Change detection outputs
+ + +
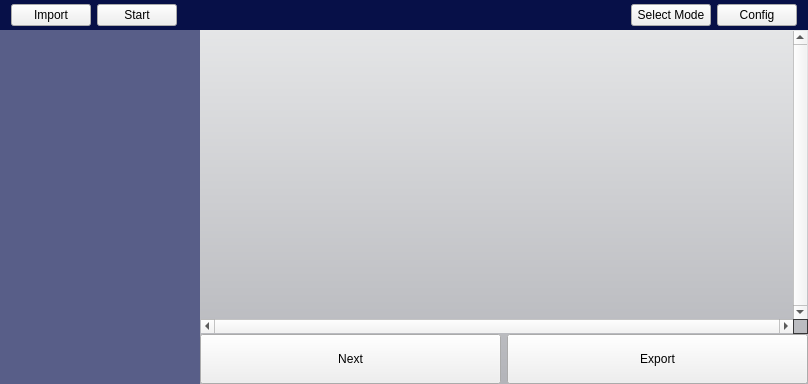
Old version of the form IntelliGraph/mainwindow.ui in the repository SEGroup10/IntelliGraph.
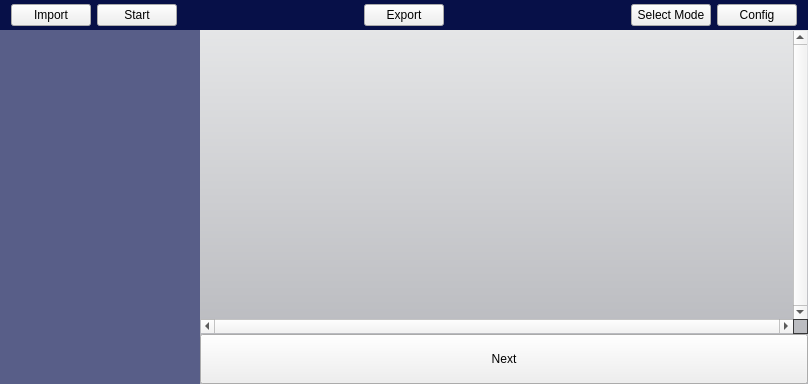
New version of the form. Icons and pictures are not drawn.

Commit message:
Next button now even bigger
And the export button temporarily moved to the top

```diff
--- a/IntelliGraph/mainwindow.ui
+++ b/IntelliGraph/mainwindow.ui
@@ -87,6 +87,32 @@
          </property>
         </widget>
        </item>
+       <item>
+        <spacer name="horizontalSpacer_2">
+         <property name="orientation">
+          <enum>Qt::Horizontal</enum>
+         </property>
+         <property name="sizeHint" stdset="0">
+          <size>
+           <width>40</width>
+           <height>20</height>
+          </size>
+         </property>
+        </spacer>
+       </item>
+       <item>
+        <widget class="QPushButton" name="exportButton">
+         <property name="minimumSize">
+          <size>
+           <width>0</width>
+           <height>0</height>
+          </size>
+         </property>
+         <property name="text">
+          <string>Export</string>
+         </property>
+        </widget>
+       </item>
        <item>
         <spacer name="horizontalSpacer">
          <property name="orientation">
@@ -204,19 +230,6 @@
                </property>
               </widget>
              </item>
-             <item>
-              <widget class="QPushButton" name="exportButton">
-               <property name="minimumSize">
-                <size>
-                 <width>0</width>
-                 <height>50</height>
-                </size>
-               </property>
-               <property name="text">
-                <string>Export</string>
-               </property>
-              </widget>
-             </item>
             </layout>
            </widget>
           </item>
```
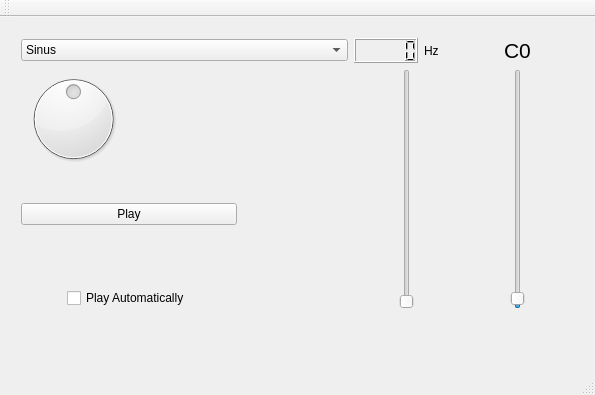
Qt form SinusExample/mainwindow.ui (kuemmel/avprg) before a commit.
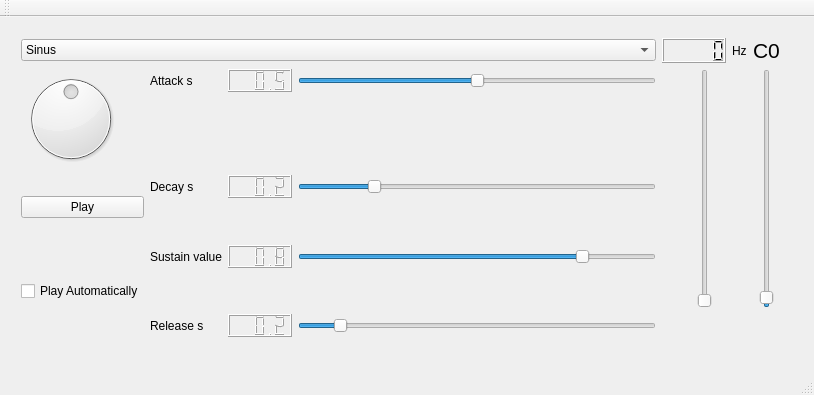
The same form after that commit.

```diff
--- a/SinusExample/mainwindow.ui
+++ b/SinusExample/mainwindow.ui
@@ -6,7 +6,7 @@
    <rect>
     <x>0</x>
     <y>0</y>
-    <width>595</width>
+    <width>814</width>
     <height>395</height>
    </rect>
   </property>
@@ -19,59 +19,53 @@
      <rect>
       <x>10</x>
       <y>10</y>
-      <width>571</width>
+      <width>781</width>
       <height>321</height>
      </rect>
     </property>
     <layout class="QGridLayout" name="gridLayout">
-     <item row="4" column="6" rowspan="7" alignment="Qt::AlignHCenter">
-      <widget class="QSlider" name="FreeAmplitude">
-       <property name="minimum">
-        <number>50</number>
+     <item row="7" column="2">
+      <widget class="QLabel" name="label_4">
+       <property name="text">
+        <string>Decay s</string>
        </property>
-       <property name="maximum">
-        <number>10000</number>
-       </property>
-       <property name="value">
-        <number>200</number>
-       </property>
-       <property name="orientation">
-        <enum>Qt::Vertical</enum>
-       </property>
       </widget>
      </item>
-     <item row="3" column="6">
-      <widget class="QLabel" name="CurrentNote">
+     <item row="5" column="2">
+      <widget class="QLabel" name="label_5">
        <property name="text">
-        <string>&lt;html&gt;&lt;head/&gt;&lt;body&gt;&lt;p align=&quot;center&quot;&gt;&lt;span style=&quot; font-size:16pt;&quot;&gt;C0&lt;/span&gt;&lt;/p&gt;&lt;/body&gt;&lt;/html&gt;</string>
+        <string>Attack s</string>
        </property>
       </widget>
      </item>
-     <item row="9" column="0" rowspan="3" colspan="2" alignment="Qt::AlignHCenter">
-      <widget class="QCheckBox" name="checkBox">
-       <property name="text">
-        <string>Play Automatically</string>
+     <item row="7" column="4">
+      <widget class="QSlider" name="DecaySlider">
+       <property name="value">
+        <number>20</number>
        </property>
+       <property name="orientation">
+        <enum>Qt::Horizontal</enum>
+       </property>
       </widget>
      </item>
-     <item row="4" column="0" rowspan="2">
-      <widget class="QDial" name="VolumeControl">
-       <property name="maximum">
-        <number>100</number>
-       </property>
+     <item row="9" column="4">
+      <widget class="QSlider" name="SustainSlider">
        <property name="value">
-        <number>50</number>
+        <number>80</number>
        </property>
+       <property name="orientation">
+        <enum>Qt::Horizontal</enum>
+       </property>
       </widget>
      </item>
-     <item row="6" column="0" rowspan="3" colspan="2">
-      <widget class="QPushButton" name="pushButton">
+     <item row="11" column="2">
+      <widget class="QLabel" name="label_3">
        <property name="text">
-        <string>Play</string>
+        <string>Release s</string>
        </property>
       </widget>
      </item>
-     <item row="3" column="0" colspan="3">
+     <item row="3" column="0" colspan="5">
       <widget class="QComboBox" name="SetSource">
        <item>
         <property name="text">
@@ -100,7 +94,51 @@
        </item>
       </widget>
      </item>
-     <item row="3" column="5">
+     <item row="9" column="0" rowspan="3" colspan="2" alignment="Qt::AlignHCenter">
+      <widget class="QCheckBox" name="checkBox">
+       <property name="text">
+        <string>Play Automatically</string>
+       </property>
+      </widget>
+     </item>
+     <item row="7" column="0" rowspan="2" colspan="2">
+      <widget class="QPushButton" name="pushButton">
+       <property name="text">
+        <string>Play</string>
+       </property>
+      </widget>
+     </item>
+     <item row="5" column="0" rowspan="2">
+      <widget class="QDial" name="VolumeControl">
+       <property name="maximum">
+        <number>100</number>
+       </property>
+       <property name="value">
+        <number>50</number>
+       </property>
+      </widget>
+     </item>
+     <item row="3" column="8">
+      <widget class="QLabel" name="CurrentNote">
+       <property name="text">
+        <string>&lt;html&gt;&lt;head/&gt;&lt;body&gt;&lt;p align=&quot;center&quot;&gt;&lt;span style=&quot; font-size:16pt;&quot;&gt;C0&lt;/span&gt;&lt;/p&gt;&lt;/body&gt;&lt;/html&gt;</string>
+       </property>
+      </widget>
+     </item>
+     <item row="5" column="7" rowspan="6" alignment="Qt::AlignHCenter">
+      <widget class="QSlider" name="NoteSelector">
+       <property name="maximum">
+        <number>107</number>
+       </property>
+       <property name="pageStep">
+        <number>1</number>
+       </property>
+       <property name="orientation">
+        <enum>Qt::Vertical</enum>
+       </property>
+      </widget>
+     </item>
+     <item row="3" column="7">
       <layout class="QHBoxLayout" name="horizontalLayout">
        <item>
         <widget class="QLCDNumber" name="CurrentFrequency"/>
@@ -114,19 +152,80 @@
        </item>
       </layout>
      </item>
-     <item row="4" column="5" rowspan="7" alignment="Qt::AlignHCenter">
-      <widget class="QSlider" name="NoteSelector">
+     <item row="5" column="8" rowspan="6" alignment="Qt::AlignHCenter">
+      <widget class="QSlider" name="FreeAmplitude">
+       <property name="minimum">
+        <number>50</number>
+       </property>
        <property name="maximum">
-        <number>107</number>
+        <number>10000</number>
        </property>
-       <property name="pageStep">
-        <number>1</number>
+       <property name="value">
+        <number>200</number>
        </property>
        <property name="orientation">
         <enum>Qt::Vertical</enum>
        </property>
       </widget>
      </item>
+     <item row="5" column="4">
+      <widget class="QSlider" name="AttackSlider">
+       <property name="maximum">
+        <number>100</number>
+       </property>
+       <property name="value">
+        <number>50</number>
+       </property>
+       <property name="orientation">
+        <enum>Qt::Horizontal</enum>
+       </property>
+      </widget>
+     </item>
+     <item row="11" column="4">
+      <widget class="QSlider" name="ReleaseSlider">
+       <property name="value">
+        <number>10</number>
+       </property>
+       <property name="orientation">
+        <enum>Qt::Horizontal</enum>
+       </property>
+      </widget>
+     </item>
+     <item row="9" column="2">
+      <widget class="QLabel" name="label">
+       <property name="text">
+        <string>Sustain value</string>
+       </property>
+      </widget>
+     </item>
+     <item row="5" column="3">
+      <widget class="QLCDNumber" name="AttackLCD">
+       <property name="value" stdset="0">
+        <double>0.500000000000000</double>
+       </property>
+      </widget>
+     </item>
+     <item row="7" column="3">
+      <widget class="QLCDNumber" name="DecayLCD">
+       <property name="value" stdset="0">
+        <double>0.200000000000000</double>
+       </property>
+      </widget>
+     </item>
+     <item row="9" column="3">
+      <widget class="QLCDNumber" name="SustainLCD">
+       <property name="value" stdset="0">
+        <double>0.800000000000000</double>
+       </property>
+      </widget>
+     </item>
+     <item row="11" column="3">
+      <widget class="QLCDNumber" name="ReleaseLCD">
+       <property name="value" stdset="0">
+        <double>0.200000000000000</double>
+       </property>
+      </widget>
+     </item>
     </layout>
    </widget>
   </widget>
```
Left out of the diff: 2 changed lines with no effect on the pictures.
+ + +
REQUIRED WORK
Show me every line of the entries above that holds "QSlider".

SOLUTION
-      <widget class="QSlider" name="FreeAmplitude">
+      <widget class="QSlider" name="DecaySlider">
+      <widget class="QSlider" name="SustainSlider">
+      <widget class="QSlider" name="NoteSelector">
-      <widget class="QSlider" name="NoteSelector">
+      <widget class="QSlider" name="FreeAmplitude">
+      <widget class="QSlider" name="AttackSlider">
+      <widget class="QSlider" name="ReleaseSlider">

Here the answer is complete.